[Web page edit records]
------------------------------
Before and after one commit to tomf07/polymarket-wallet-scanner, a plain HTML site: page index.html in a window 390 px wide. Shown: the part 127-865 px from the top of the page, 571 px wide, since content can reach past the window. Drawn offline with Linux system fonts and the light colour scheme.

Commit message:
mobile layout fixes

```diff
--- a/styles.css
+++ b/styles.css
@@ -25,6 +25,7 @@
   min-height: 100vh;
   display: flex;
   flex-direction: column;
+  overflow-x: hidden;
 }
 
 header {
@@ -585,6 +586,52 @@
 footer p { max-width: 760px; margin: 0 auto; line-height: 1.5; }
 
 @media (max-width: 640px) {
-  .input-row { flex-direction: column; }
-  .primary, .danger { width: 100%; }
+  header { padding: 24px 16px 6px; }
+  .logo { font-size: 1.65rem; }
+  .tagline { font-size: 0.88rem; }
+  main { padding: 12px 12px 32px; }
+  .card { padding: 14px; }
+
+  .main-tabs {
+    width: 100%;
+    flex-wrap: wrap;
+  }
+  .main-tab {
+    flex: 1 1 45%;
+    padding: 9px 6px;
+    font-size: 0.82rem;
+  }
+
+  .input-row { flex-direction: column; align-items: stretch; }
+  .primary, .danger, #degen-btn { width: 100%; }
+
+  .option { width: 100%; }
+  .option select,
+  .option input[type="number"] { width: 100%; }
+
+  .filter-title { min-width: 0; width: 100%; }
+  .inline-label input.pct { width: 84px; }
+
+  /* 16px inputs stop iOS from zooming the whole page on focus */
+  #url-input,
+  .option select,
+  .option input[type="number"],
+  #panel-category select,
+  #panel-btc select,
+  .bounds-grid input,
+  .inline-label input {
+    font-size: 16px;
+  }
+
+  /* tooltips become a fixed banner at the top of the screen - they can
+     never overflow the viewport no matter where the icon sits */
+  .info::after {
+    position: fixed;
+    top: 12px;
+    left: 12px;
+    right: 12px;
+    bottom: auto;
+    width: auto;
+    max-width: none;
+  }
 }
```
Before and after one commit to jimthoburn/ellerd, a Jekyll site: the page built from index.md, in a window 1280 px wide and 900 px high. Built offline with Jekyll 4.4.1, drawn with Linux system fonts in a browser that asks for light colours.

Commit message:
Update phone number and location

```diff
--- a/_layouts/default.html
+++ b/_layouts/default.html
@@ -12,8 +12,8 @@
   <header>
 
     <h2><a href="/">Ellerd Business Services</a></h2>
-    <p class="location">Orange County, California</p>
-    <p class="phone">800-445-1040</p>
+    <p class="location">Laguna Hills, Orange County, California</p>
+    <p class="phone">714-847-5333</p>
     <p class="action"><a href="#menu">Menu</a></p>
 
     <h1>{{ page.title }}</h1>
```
------------------------------
Copy out all the lines of the records that include "flex".

• [Result of this task]:
   display: flex;
   flex-direction: column;
-  .input-row { flex-direction: column; }
+    flex-wrap: wrap;
+    flex: 1 1 45%;
+  .input-row { flex-direction: column; align-items: stretch; }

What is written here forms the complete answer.